TASK BRIEF:
The lines to find are those in the entries that hold the word "https"; copy every one of them.

DATA:
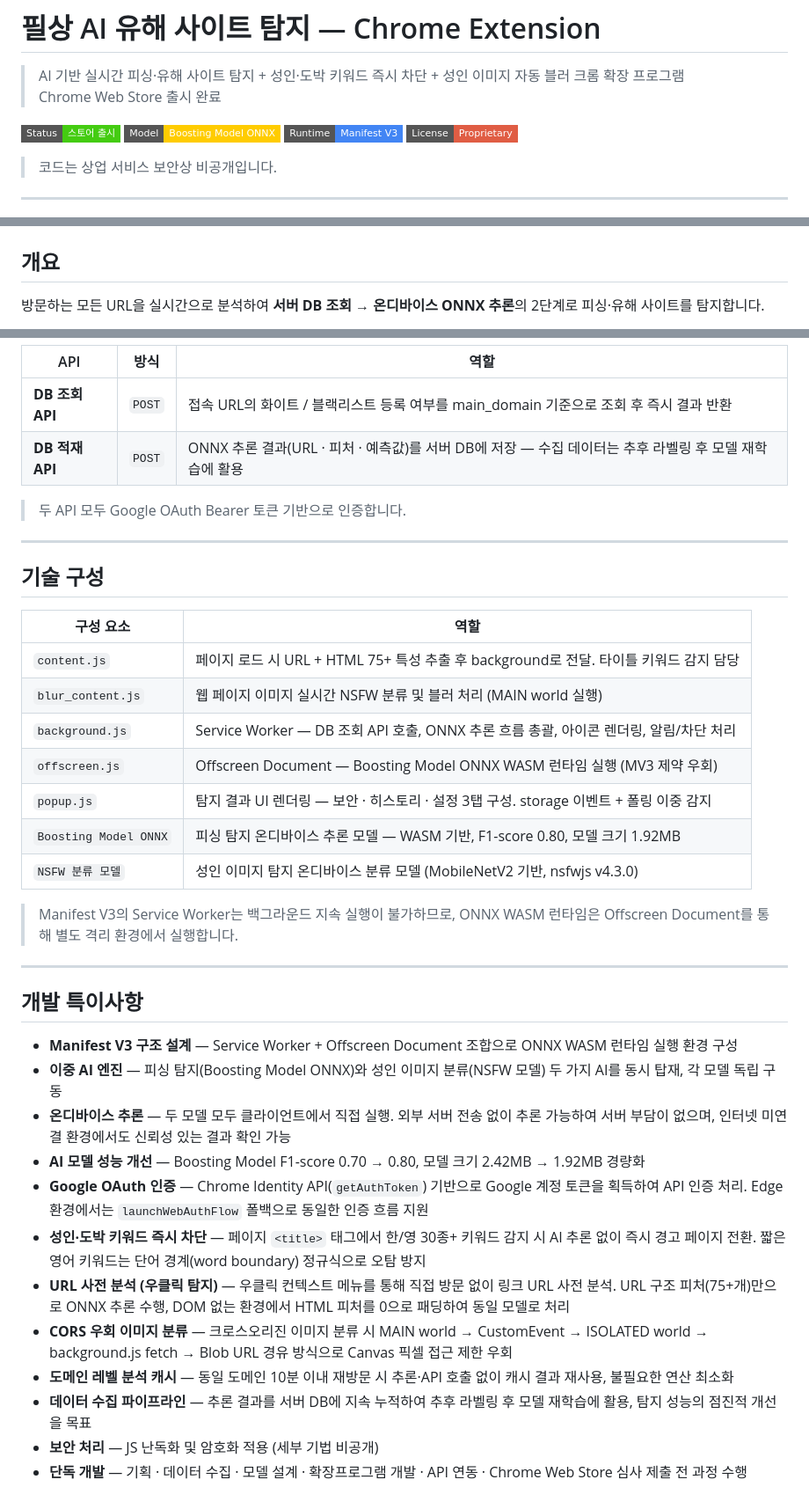
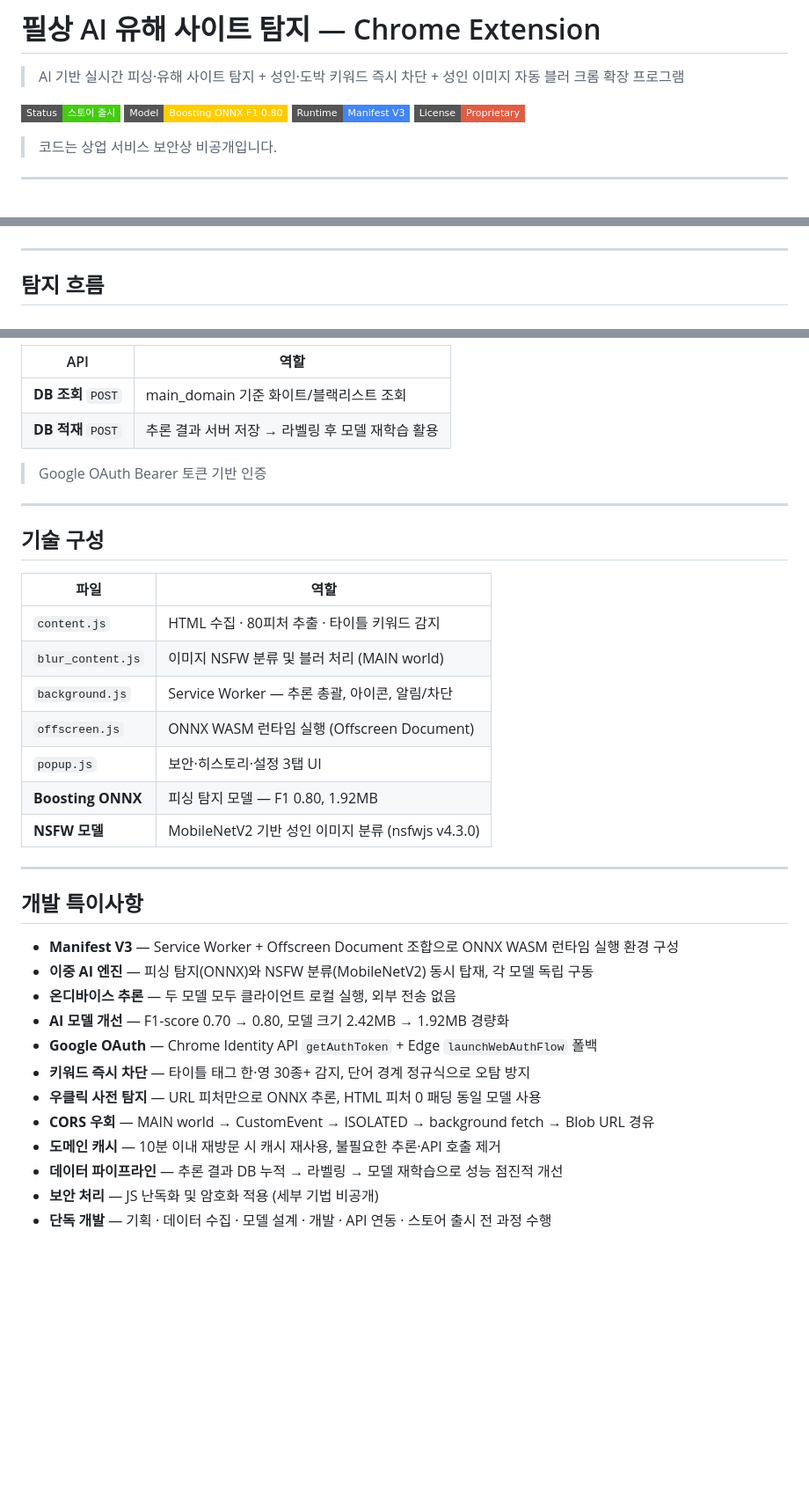
Before and after one commit to hazzyAI/pillsang-chrome-extension, a Markdown page: README.md, 3 parts joined by grey strips. Shown at 88% size. GitHub-like rendering; badges without logos; blank space fills up the shorter version.

```diff
--- a/README.md
+++ b/README.md
@@ -1,10 +1,9 @@
 # 필상 AI 유해 사이트 탐지 — Chrome Extension
 
 > AI 기반 실시간 피싱·유해 사이트 탐지 + 성인·도박 키워드 즉시 차단 + 성인 이미지 자동 블러 크롬 확장 프로그램
-> Chrome Web Store 출시 완료
 
 [![Status](https://img.shields.io/badge/Status-스토어_출시-brightgreen?style=flat-square)]()
-[![Model](https://img.shields.io/badge/Model-Boosting_Model_ONNX-FFCC00?style=flat-square)]()
+[![Model](https://img.shields.io/badge/Model-Boosting_ONNX_F1_0.80-FFCC00?style=flat-square)]()
 [![Runtime](https://img.shields.io/badge/Runtime-Manifest_V3-4285F4?style=flat-square&logo=googlechrome&logoColor=white)]()
 [![License](https://img.shields.io/badge/License-Proprietary-red?style=flat-square)]()
 
@@ -16,7 +15,7 @@
 <img src="assets/store/promo_01_hero.png" width="900">
 </div>
 
-## 개요
+---
 
-방문하는 모든 URL을 실시간으로 분석하여 **서버 DB 조회 → 온디바이스 ONNX 추론**의 2단계로 피싱·유해 사이트를 탐지합니다.
+## 탐지 흐름
 
@@ -203,40 +180,38 @@
 
-| API | 방식 | 역할 |
-|-----|------|------|
-| **DB 조회 API** | `POST` | 접속 URL의 화이트 / 블랙리스트 등록 여부를 main_domain 기준으로 조회 후 즉시 결과 반환 |
-| **DB 적재 API** | `POST` | ONNX 추론 결과(URL · 피처 · 예측값)를 서버 DB에 저장 — 수집 데이터는 추후 라벨링 후 모델 재학습에 활용 |
+| API | 역할 |
+|-----|------|
+| **DB 조회** `POST` | main_domain 기준 화이트/블랙리스트 조회 |
+| **DB 적재** `POST` | 추론 결과 서버 저장 → 라벨링 후 모델 재학습 활용 |
 
-> 두 API 모두 Google OAuth Bearer 토큰 기반으로 인증합니다.
+> Google OAuth Bearer 토큰 기반 인증
 
 ---
 
 ## 기술 구성
 
-| 구성 요소 | 역할 |
-|-----------|------|
-| `content.js` | 페이지 로드 시 URL + HTML 75+ 특성 추출 후 background로 전달. 타이틀 키워드 감지 담당 |
-| `blur_content.js` | 웹 페이지 이미지 실시간 NSFW 분류 및 블러 처리 (MAIN world 실행) |
-| `background.js` | Service Worker — DB 조회 API 호출, ONNX 추론 흐름 총괄, 아이콘 렌더링, 알림/차단 처리 |
-| `offscreen.js` | Offscreen Document — Boosting Model ONNX WASM 런타임 실행 (MV3 제약 우회) |
-| `popup.js` | 탐지 결과 UI 렌더링 — 보안 · 히스토리 · 설정 3탭 구성. storage 이벤트 + 폴링 이중 감지 |
-| `Boosting Model ONNX` | 피싱 탐지 온디바이스 추론 모델 — WASM 기반, F1-score 0.80, 모델 크기 1.92MB |
-| `NSFW 분류 모델` | 성인 이미지 탐지 온디바이스 분류 모델 (MobileNetV2 기반, nsfwjs v4.3.0) |
-
-> Manifest V3의 Service Worker는 백그라운드 지속 실행이 불가하므로, ONNX WASM 런타임은 Offscreen Document를 통해 별도 격리 환경에서 실행합니다.
+| 파일 | 역할 |
+|------|------|
+| `content.js` | HTML 수집 · 80피처 추출 · 타이틀 키워드 감지 |
+| `blur_content.js` | 이미지 NSFW 분류 및 블러 처리 (MAIN world) |
+| `background.js` | Service Worker — 추론 총괄, 아이콘, 알림/차단 |
+| `offscreen.js` | ONNX WASM 런타임 실행 (Offscreen Document) |
+| `popup.js` | 보안·히스토리·설정 3탭 UI |
+| **Boosting ONNX** | 피싱 탐지 모델 — F1 0.80, 1.92MB |
+| **NSFW 모델** | MobileNetV2 기반 성인 이미지 분류 (nsfwjs v4.3.0) |
 
 ---
 
 ## 개발 특이사항
 
-- **Manifest V3 구조 설계** — Service Worker + Offscreen Document 조합으로 ONNX WASM 런타임 실행 환경 구성
-- **이중 AI 엔진** — 피싱 탐지(Boosting Model ONNX)와 성인 이미지 분류(NSFW 모델) 두 가지 AI를 동시 탑재, 각 모델 독립 구동
-- **온디바이스 추론** — 두 모델 모두 클라이언트에서 직접 실행. 외부 서버 전송 없이 추론 가능하여 서버 부담이 없으며, 인터넷 미연결 환경에서도 신뢰성 있는 결과 확인 가능
-- **AI 모델 성능 개선** — Boosting Model F1-score 0.70 → 0.80, 모델 크기 2.42MB → 1.92MB 경량화
-- **Google OAuth 인증** — Chrome Identity API(`getAuthToken`) 기반으로 Google 계정 토큰을 획득하여 API 인증 처리. Edge 환경에서는 `launchWebAuthFlow` 폴백으로 동일한 인증 흐름 지원
-- **성인·도박 키워드 즉시 차단** — 페이지 `<title>` 태그에서 한/영 30종+ 키워드 감지 시 AI 추론 없이 즉시 경고 페이지 전환. 짧은 영어 키워드는 단어 경계(word boundary) 정규식으로 오탐 방지
-- **URL 사전 분석 (우클릭 탐지)** — 우클릭 컨텍스트 메뉴를 통해 직접 방문 없이 링크 URL 사전 분석. URL 구조 피처(75+개)만으로 ONNX 추론 수행, DOM 없는 환경에서 HTML 피처를 0으로 패딩하여 동일 모델로 처리
-- **CORS 우회 이미지 분류** — 크로스오리진 이미지 분류 시 MAIN world → CustomEvent → ISOLATED world → background.js fetch → Blob URL 경유 방식으로 Canvas 픽셀 접근 제한 우회
-- **도메인 레벨 분석 캐시** — 동일 도메인 10분 이내 재방문 시 추론·API 호출 없이 캐시 결과 재사용, 불필요한 연산 최소화
-- **데이터 수집 파이프라인** — 추론 결과를 서버 DB에 지속 누적하여 추후 라벨링 후 모델 재학습에 활용, 탐지 성능의 점진적 개선을 목표
+- **Manifest V3** — Service Worker + Offscreen Document 조합으로 ONNX WASM 런타임 실행 환경 구성
+- **이중 AI 엔진** — 피싱 탐지(ONNX)와 NSFW 분류(MobileNetV2) 동시 탑재, 각 모델 독립 구동
+- **온디바이스 추론** — 두 모델 모두 클라이언트 로컬 실행, 외부 전송 없음
+- **AI 모델 개선** — F1-score 0.70 → 0.80, 모델 크기 2.42MB → 1.92MB 경량화
+- **Google OAuth** — Chrome Identity API `getAuthToken` + Edge `launchWebAuthFlow` 폴백
+- **키워드 즉시 차단** — 타이틀 태그 한·영 30종+ 감지, 단어 경계 정규식으로 오탐 방지
+- **우클릭 사전 탐지** — URL 피처만으로 ONNX 추론, HTML 피처 0 패딩 동일 모델 사용
+- **CORS 우회** — MAIN world → CustomEvent → ISOLATED → background fetch → Blob URL 경유
+- **도메인 캐시** — 10분 이내 재방문 시 캐시 재사용, 불필요한 추론·API 호출 제거
+- **데이터 파이프라인** — 추론 결과 DB 누적 → 라벨링 → 모델 재학습으로 성능 점진적 개선
 - **보안 처리** — JS 난독화 및 암호화 적용 (세부 기법 비공개)
-- **단독 개발** — 기획 · 데이터 수집 · 모델 설계 · 확장프로그램 개발 · API 연동 · Chrome Web Store 심사 제출 전 과정 수행
+- **단독 개발** — 기획 · 데이터 수집 · 모델 설계 · 개발 · API 연동 · 스토어 출시 전 과정 수행
```
Also changed, not shown: other parts of README.md (+79 -101 lines).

WRITTEN ANSWER:
 [![Status](https://img.shields.io/badge/Status-스토어_출시-brightgreen?style=flat-square)]()
-[![Model](https://img.shields.io/badge/Model-Boosting_Model_ONNX-FFCC00?style=flat-square)]()
+[![Model](https://img.shields.io/badge/Model-Boosting_ONNX_F1_0.80-FFCC00?style=flat-square)]()
 [![Runtime](https://img.shields.io/badge/Runtime-Manifest_V3-4285F4?style=flat-square&logo=googlechrome&logoColor=white)]()
 [![License](https://img.shields.io/badge/License-Proprietary-red?style=flat-square)]()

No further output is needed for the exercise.